IMF Approves UK Tax and Economic Decisions

November 10, 2010 Taxation in UK

UK FlagThe International Monetary Fund has concluded its annual assessment of the UK economy and fiscal plans, largely approving the Government’s changes to the tax system, economic policies and handling of the effects stemming from the financial crisis.

According to a new International Monetary Fund (IMF) assessment after six consecutive quarters of economic contractions and fiscal instability, the UK has begun to shows signs of a supported, balanced and sustainable recovery. This conclusion was drawn by the IMF Executive Board in its latest annual economic assessment of the country, released on November 9th.

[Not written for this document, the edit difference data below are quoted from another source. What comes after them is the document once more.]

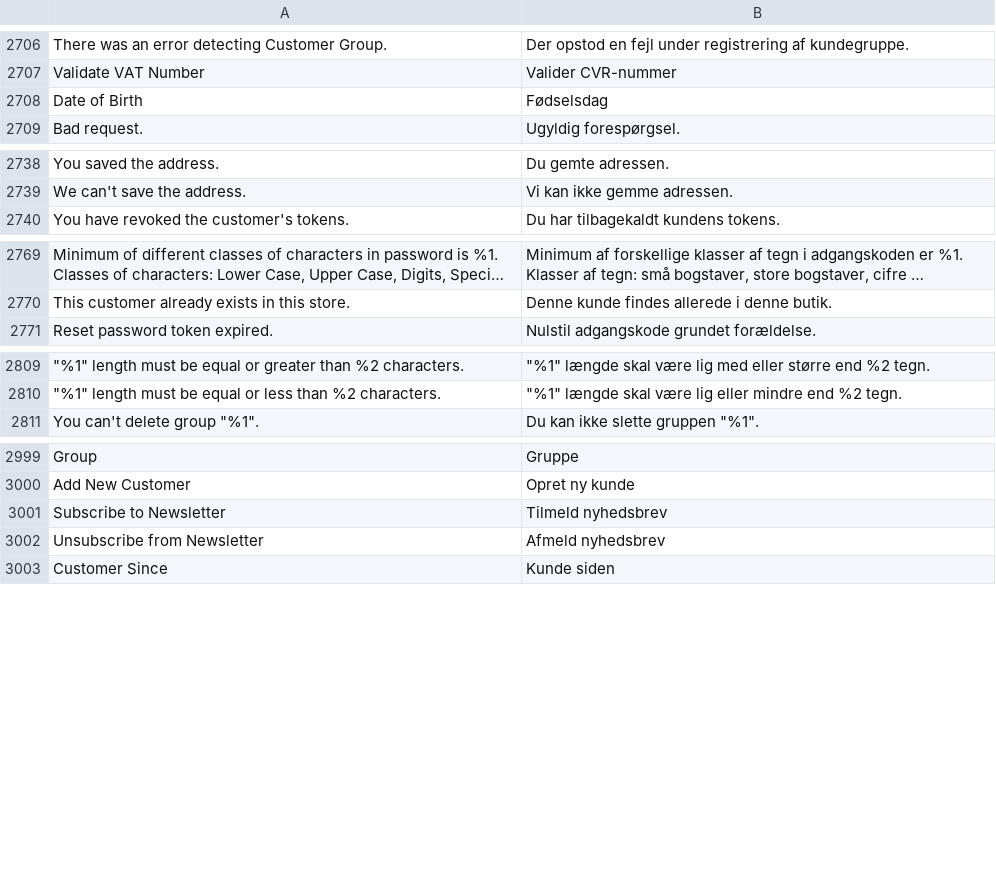
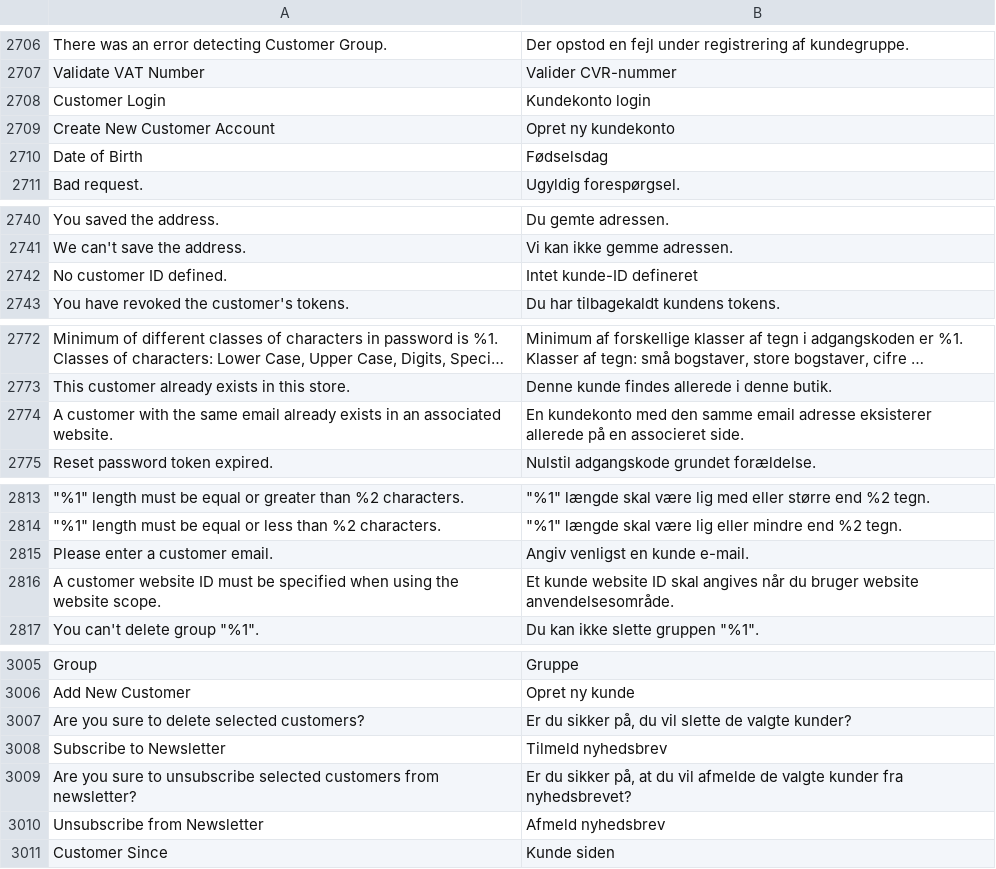
Before and after one commit to magento-l10n/language-da_DK, a CSV file: da_DK.csv, drawn as a sheet; only a part is shown, gaps mark what is left out; long unchanged cells end in …; the diff covers the shown part only; the diff names each change by its address in the sheet, - before the commit and + after, or states it on an @@ line.

Commit message:
Updating translations from Crowdin.

```diff
--- a/da_DK.csv
+++ b/da_DK.csv
+row 2708: Customer Login | Kundekonto login
+row 2709: Create New Customer Account | Opret ny kundekonto
+row 2742: No customer ID defined. | Intet kunde-ID defineret
+row 2774: A customer with the same email already exists in an associated website. | En kundekonto med den samme email adresse eksisterer allerede på en associeret side.
+row 2815: Please enter a customer email. | Angiv venligst en kunde e-mail.
+row 2816: A customer website ID must be specified when using the website scope. | Et kunde website ID skal angives når du bruger website anvendelsesområde.
+row 3007: Are you sure to delete selected customers? | Er du sikker på, du vil slette de valgte kunder?
+row 3009: Are you sure to unsubscribe selected customers from newsletter? | Er du sikker på, at du vil afmelde de valgte kunder fra nyhedsbrevet?
```
Also changed, not shown: 1 added row elsewhere in this file, 1 other file.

From mid-2009 to mid-2010 the UK’s overall budget deficit reached 11 percent of GDP, one of the highest in the world, according to the IMF. However, the Government’s effective use of tax policy and spending cut-backs is expected to reduce the budget deficit to an acceptable level by 2015. The reduction has been supported by the Bank of England’s (BoE) decision to maintain the national interest rate at near-zero levels, carryout asset repurchases to boost market confidence, ease corporate credit supplies, improve financial stability and household net wealth. The perceived positive actions have led the IMF to project GDP growth levels of 1.7 percent for 2010 and 2 percent for 2011.

Among other achievements, the IMF report praised the Government’s of tax and expenditure measures in tackling the deficit problem. It was conceded that lowering tax rates would have boosted short-term economic growth, but the currently instated levels are more appropriate for ensuring sustainable long-term growth. In the face of the economic recovery, the UK was warned against becoming complacent in its policy actions and plans, with the IMF suggesting that temporary tax measures be made ready in the case of a sudden and unexpected economic downturn. Specifically, bank-levies, the Valued Added Tax (VAT) rate and the capital gains tax levy should be decreased if the economy shows signs of a significant and sudden slow-down.

The IMF report noted that the UK economy’s current output levels are up to 3.9 percent below the country’s theoretical capacity. Any sudden improvement of the productivity figure could send destabilizing shocks throughout the entire economy. The IMF has suggested that the UK be prepared to readily implement an increased national interest rate or raised tax rates, in order to cap any unsustainable growth.

Photo by micora